We'd particularly like to introduce you to a pretty extraordinary Swedish family whom we first met in an anchorage in Spain back in 2012.
|Photo from Salsa's blog|
Staffan and Ellinor, with their two children Erika and Andreas had set off in their 45ft yacht 'Salsa' earlier that summer and we got to know them pretty well as we crossed the Atlantic at the same time and even shared locks in the Panama Canal. Actually the first meeting in Spain wasn't great - Staffan shouted at us that he thought we were anchored too close to him, but we've forgiven him since!
This (southern hemisphere) summer, they bucked the trend and, instead of sailing south to NZ to avoid the cyclone season, they stayed in Fiji. The country was spared any cyclones this year, unlike the previous one, but of course neighbouring Vanuatu was decimated by Cyclone Pam a couple of months ago.
Their proximity to Vanuatu (about 4 days's sail from western Fiji) and their on-board skills (Ellinor was a consultant paediatrician in Sweden and Staffan was a film producer and business guru so has great project-management skills) meant that they immediately volunteered to help with the disaster recovery programme. They joined a brilliant charity called Sea Mercy (click for the link to their website) which uses sailing yachts to bring medical aid to Pacific Islands where conventional shipping just can't gain access.
They have spent an incredible month in Vanuatu, finding villages flattened by the wind and waves of the cyclone, with crops destroyed in the ground and very little in the way of food or medical aid. Ellinor and doctors from several other yachts have held clinics in the midst of this devastation, treating many hundreds of people, whilst Staffan has provided logistical and practical support whilst also not neglecting his responsibilities to home-school their two children.
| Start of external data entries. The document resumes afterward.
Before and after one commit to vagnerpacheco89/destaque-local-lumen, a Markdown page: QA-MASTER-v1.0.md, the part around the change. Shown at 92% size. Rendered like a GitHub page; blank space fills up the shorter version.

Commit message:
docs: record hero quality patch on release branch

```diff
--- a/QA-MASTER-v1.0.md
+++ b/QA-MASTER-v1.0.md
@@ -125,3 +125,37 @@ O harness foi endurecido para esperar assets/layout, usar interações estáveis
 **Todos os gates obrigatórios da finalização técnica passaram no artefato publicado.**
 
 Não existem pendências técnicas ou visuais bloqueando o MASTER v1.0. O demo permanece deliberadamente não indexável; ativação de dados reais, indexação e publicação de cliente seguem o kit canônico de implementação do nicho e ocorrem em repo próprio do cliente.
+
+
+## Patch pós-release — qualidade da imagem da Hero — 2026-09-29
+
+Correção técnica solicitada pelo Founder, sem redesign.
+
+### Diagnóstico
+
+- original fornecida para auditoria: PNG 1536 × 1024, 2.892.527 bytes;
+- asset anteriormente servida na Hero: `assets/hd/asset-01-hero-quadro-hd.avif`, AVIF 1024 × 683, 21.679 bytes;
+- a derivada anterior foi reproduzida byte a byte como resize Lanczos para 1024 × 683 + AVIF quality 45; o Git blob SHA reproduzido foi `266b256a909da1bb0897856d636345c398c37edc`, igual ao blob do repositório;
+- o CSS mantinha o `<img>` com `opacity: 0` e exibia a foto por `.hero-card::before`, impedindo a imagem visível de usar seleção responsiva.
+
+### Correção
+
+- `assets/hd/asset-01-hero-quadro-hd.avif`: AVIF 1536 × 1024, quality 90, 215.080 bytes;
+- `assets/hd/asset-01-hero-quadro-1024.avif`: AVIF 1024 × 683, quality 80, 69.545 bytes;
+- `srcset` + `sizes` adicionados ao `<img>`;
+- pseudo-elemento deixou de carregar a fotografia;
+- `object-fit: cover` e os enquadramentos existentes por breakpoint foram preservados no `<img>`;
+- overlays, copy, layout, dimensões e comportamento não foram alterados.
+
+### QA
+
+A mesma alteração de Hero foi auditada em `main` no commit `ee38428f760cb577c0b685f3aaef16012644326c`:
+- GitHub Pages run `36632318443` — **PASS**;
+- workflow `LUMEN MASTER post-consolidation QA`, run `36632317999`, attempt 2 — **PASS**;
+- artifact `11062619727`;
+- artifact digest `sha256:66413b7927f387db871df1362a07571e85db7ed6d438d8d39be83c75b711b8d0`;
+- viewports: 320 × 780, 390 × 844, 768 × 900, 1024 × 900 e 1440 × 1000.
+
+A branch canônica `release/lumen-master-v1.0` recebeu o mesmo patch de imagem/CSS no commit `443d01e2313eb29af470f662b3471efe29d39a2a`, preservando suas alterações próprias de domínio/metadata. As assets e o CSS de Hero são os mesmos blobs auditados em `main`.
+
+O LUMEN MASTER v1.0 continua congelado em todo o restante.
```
Erika and Andreas are amazing, accepting all of this in their stride and seeing it as 'just what you do'. Meanwhile he has posted almost daily, detailed accounts on his blog which highlight his respect for the local people who, in spite of the enormity of the disaster that has befallen their country, remain proud and independent; they accept outside help because they have to, not because they want to.
Staffan's latest update is a heart-warming view that puts paid to any Western assumptions that people in these situations just lie back and wait for the Disaster Recovery aid teams to come and rebuild their world. Here are just a few paragraphs which followed the description of a makeshift clinic set up in the damaged church to treat over 100 villagers:
"Remi the man responsible for the disaster work asked me if I wanted to see the village, and as we walked I saw things that were astonishing. You have a village that was wiped out about 5-6 weeks ago? And here they had arranged teams of workers to help the entire village. So instead of a tired crowd where everybody would have to take care of their own problem it was solved with many hands.
It was organised with men setting up and repair houses and the women assisting with plaiting of material to tie up the walls etc. Can you imagine a roof with 12 guys on top lifting sections by hand and then 5-6 guys fastening to the house? Laughter and team work at its best! I get goose bumps as I write this because the joy and the speed was immense. As if that was not enough, the chiefs house looks like garbage, so Remi told me the working orders.
The chief has ordered that widows houses are fixed first, then lonely women with children, then families etc and last, yes, the chiefs house.
If anything made this relief work a life experience it was this village, I would not have wanted to miss it for my life! This gives so much hope about humanity. I'm not naive, I'm sure they have their problems, but the way they take care of this giant mess is amazing. Remember we are talking about a place without electricity unless you run a generator, we are talking about axes and handsaws, we are talking about splitting bamboo that has to be collected up in the mountains. We are talking about getting a tree away from a house before you can start rebuilding it, and we are not talking tree, we are talking BIG TREE, 100 years old, so wide that you can stand next to it laying down and it is yet taller than a man in its width.
On top of that they also had torrential rains last week so they have mud everywhere, mud everywhere!
Remi told me they are so happy, so happy, that nobody was killed during Pam."
If you'd like to read more, the blog can be found at http://blog.mailasail.com/salsa
Salsa, we salute you!